Michael Nyman's Man With a Movie Camera Review
For a demonstration of how a silent movie score can affect its subject consider electro-pop maestro Giorgio Moroder’s treatment of Fritz Lang’s Metropolis. Admittedly, he reduced the film’s length and tinkered with the intertitles, but it was his synth score and the use of pop songs (by Adam Ant, Freddie Mercury, et al) that distorted the science-fiction classic into a camp comic strip adventure. Whilst never making such an overt impact on their features, the BFI’s silent movies releases to date have often taken the route of providing brand new scores (James Bernard for Nosferatu, Simon Fisher Turner for Un Chant d’amour), and this second BFI edition of Man With a Movie Camera sees the company providing viewers with their third aural option; In the Nursery and the Alloy Orchestra were present on the first (still available) release, Michael Nyman has scored this one. Having already discussed the film itself in my review of that earlier disc, this piece will focus solely on the relationship between Man With a Movie Camera and its new Michael Nyman score.

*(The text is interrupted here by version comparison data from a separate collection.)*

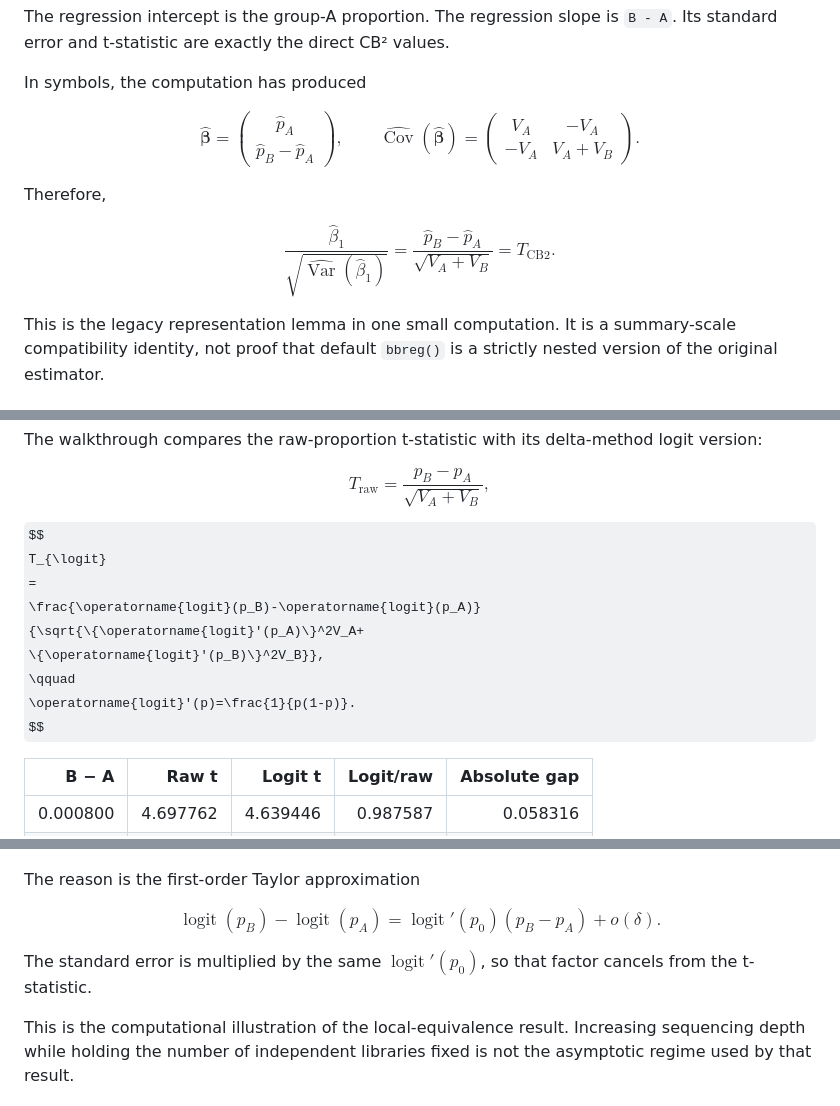
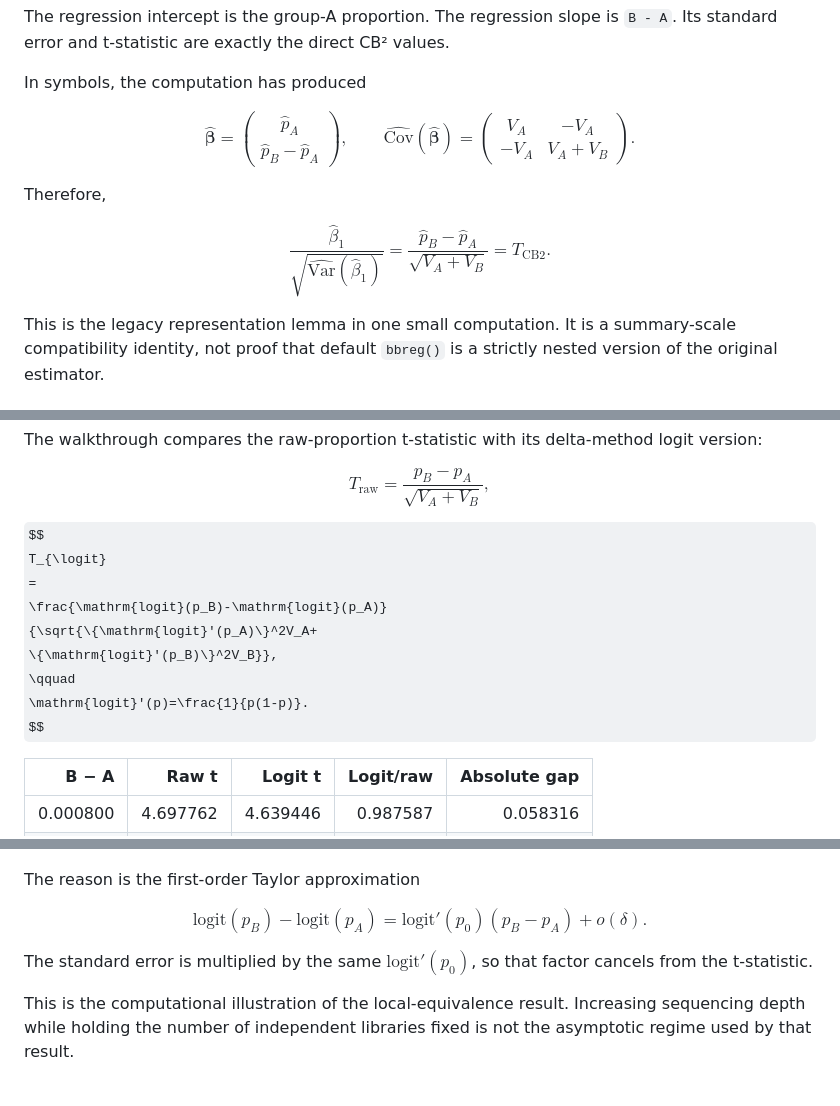
Before and after one commit to jeonglab-bcm/BARCS-manuscript, a Markdown page: docs/cb2-generalization-computational-walkthrough.md, 3 parts joined by grey strips. Rendered like a GitHub page; some formulas as TeX source.

Commit message:
Fix GitHub math rendering in computational walkthrough

```diff
--- a/docs/cb2-generalization-computational-walkthrough.md
+++ b/docs/cb2-generalization-computational-walkthrough.md
@@ -170,7 +170,7 @@ $$
 \widehat p_B-\widehat p_A
 \end{pmatrix},
 \qquad
-\widehat{\operatorname{Cov}}(\widehat{\boldsymbol\beta})
+\widehat{\mathrm{Cov}}(\widehat{\boldsymbol\beta})
 =
 \begin{pmatrix}
 V_A&-V_A\\
@@ -182,7 +182,7 @@ Therefore,
 
 $$
 \frac{\widehat\beta_1}
-{\sqrt{\widehat{\operatorname{Var}}(\widehat\beta_1)}}
+{\sqrt{\widehat{\mathrm{Var}}(\widehat\beta_1)}}
 =
 \frac{\widehat p_B-\widehat p_A}{\sqrt{V_A+V_B}}
 =T_{\mathrm{CB2}}.
@@ -405,11 +405,11 @@ $$
 $$
 T_{\logit}
 =
-\frac{\operatorname{logit}(p_B)-\operatorname{logit}(p_A)}
-{\sqrt{\{\operatorname{logit}'(p_A)\}^2V_A+
-\{\operatorname{logit}'(p_B)\}^2V_B}},
+\frac{\mathrm{logit}(p_B)-\mathrm{logit}(p_A)}
+{\sqrt{\{\mathrm{logit}'(p_A)\}^2V_A+
+\{\mathrm{logit}'(p_B)\}^2V_B}},
 \qquad
-\operatorname{logit}'(p)=\frac{1}{p(1-p)}.
+\mathrm{logit}'(p)=\frac{1}{p(1-p)}.
 $$
 
 | B − A | Raw t | Logit t | Logit/raw | Absolute gap |
@@ -433,12 +433,12 @@ $$
 The reason is the first-order Taylor approximation
 
 $$
-\operatorname{logit}(p_B)-\operatorname{logit}(p_A)
-=\operatorname{logit}'(p_0)(p_B-p_A)+o(\delta).
+\mathrm{logit}(p_B)-\mathrm{logit}(p_A)
+=\mathrm{logit}'(p_0)(p_B-p_A)+o(\delta).
 $$
 
 The standard error is multiplied by the same
-$\operatorname{logit}'(p_0)$, so that factor
+$\mathrm{logit}'(p_0)$, so that factor
 cancels from the t-statistic.
 
 This is the computational illustration of the local-equivalence result.
```
Also changed, not shown: other parts of docs/cb2-generalization-computational-walkthrough.md (+7 -7 lines).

Given that this work is closer in its nature to Nyman’s cinematic commissions than to his other works as a composer, comparisons to his film scores are perhaps more apt. The major reference points are to the experimental, rhythm driven pieces he provided for Peter Greenaway’s A Zed and Two Noughts or his more recent collaboration with Damon Albarn on Antonia Bird’s Ravenous, rather than the more melodic compositions typified by The Piano. Of course, as Man With a Movie Camera is one of the classics of experimental cinema this approach seems entirely appropriate. Moreover, Dziga Vertov’s work shares more than a passing connection to Peter Greenaway’s insofar as they both share a rigid attention to structure and so Nyman seems doubly at home.
It is important to note, however, than despite the disc being given a title of Michael Nyman’s Man With a Movie Camera, the composer never once overshadows his subject. Listening to a silent movie score can often be a case of discovering what reaction or interpretation a composer has to a given work (there is rarely a director to consult or seek approval from, after all), and in this case Nyman succeeds very well. The driving force behind Man With a Movie Camera is, of course, its eponymous cameraman and so it is entirely fitting that he should retain control of the picture and not Nyman.
That said Nyman does not conform to Vertov’s original wishes for musical accompaniment (though this can be found on the other BFI disc with the Alloy Orchestra score). As such there are no sound effects or explicit references to what is occurring on-screen but rather a reaction to the more general shifts in mood. Whereas Vertov utilised a multitude of techniques throughout his picture, Nyman appears to be responsive only to the subtler devices. The visual punning, therefore, is largely ignored, but the use of juxtaposition is adopted throughout: a woman gives birth to an intense, repetitious birth; whole passages are driven by a melancholic vocal lament (which prompts the question as to what exactly is Nyman lamenting? A golden age of avant-garde filmmaking perhaps?). Of course, any score must return back to the images, especially when they are from an iconic work of this stature. And Man With a Movie Camera is such a rich work that any number of approaches would be equally valid. As such Michael Nyman’s Man With a Movie Camera should be seen not as a definitive version, but rather another excellent addition to the ever growing choice of soundtracks. Indeed, since the release of this disc, another has appeared on the R2 market, this one scored by the Cinematic Orchestra.
One suspects that part of the reason for the BFI to release a second edition of Man With a Movie Camera was due to the technical difficulties of the initial disc. Whereas that release has the ugly look of a VHS transfer, this transfer is far crisper and much easier on the eye. Judging from the amount of damage (which amounts to the occasional scratch) this print is identical to that of the previous disc, though the garish yellow subtitles that intermittently appeared before have now been rendered a much more appealing pale blue.
In terms of sound, the score has been presented in stereo and given that it is such a recent recording unsurprisingly sounds superb. Of course, as the full title of the disc suggests there is no place for the earlier release’s scores by the Alloy Orchestra or In the Nursery, and sadly the disc is also missing the excellent commentary by Yuri Tsivian that also graced that disc. (With this in mind it is recommended that both discs be purchased, this disc for the picture quality, the other for the better extras and value.) Otherwise, extras remain as before - brief poster gallery and biographical notes for crew members - with the addition of some notes on Nyman’s career.